Unfortunately, interference is moderate or strong in many hotels and
motels, so radio listening was not easy. However, in New York I was
able to listen to the most well known stations, like WFAN 660, WCBS
880, ESPN Radio 1050, WBBR 1130 and WQEW Radio Disney 1560. It was nice
to hear these stations with local strength.
On Cape Cod, Massachusetts, I visited Chatham, a well-known name for
DX-ers because of the former maritime station Chatham Radio WCC. What
is left are only some parts of antennas and an empty building which
will probably be a radio-museum in the future.
To the north, near South Wellfleet, you will find Marconi Beach, the
site where the first transatlantic radio station was located.
Marconi Wireless Station was built between 1901 and 1902. Guglielmo
Marconi transmitted the first radio signal over the ocean to Europe on
the 18th of January 1903. He sent the greetings from president Theodore
Roosevelt to King Edward VII of England. At the location you will find
some memorabilia, like a stone which a text about this site and a
display of the antenna, used in those days.
100 years later the transatlantic transmission was remembered by The
Marconi Radio Club and the Marconi Cape Cod Memorial Radio Club. From
January 11th till 19, 2003, these clubs aired the
Event Amateur Radio station KM1CC from the former U.S. Coast Guard
Station in Eastham. On January 18th, 2003, the daughter of Marconi,
Marconi contacted the International Space Station to remember the
historical act of her father.
On Cape Cod I often passed Fire Department stations, which remembered
me of my F2 reception around 1990 when these Fire Department radio
signals were easily heard in The Netherlands, because of high sunspot activity.
On my way back to New York I passed the little town of Prospect in
Connecticut. In 1990 I received a nice QSL-letter from the Volunteer
Fire Department. They were very surprised that their radio signals had
made it to Europe. A local newspaper published a nice article because
of the long distance reception. I decided to visit the Fire Department,
met the mayor of Prospect who is the chief of the Fire Department. I
was very surprised to find my reception report in a frame between
photos of special events on the wall of the Fire Department.

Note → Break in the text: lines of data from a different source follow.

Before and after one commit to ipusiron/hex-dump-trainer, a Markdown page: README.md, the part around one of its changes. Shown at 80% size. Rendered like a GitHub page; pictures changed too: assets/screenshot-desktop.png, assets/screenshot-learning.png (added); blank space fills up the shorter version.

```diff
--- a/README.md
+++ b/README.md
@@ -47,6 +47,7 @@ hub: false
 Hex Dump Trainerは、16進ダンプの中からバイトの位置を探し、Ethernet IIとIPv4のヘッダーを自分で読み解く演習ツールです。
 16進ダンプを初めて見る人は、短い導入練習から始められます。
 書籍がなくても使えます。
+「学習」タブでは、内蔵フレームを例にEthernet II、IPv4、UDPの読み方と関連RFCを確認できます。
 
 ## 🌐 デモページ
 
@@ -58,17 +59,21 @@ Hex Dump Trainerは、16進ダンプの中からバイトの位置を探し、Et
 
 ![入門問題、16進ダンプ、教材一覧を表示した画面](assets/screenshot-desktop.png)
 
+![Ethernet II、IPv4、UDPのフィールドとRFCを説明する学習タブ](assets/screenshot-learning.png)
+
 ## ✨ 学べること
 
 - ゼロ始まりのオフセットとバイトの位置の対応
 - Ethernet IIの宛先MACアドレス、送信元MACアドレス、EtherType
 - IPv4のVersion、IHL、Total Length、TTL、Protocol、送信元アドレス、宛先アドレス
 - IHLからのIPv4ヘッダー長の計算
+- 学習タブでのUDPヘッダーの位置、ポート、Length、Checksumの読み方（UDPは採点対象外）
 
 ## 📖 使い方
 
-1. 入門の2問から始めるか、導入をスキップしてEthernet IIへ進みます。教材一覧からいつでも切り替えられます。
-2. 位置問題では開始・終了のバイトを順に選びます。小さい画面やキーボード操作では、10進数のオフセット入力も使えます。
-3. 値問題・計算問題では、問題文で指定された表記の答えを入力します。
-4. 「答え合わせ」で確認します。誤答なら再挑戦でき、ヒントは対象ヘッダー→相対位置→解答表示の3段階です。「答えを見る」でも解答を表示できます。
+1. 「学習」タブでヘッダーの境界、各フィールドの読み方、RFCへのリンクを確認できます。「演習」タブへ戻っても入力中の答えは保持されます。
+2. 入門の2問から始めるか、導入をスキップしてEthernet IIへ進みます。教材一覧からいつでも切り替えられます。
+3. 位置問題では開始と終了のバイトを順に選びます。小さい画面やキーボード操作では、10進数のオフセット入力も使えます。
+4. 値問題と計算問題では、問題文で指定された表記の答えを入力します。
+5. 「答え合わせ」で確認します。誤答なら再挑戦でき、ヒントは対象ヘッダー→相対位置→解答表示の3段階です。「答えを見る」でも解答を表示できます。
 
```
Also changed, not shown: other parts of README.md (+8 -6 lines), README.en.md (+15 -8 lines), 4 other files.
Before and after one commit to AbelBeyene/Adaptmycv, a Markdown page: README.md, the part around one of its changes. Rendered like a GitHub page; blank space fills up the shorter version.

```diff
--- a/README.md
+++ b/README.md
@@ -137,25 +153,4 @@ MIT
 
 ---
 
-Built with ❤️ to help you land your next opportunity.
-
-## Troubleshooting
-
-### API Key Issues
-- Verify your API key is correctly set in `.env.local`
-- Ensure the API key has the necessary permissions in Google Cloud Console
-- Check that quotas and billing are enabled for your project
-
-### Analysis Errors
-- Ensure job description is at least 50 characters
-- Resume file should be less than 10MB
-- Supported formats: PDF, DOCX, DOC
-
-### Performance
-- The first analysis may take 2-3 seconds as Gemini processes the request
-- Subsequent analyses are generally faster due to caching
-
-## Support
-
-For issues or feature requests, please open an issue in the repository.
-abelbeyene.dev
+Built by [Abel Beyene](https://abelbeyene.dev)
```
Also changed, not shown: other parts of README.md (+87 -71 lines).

Even my
visit will be commemorated with a photo of me standing next to my
Unfortunately, next day it was time to return to the Netherlands. It was a nice trip, full of radio highlights!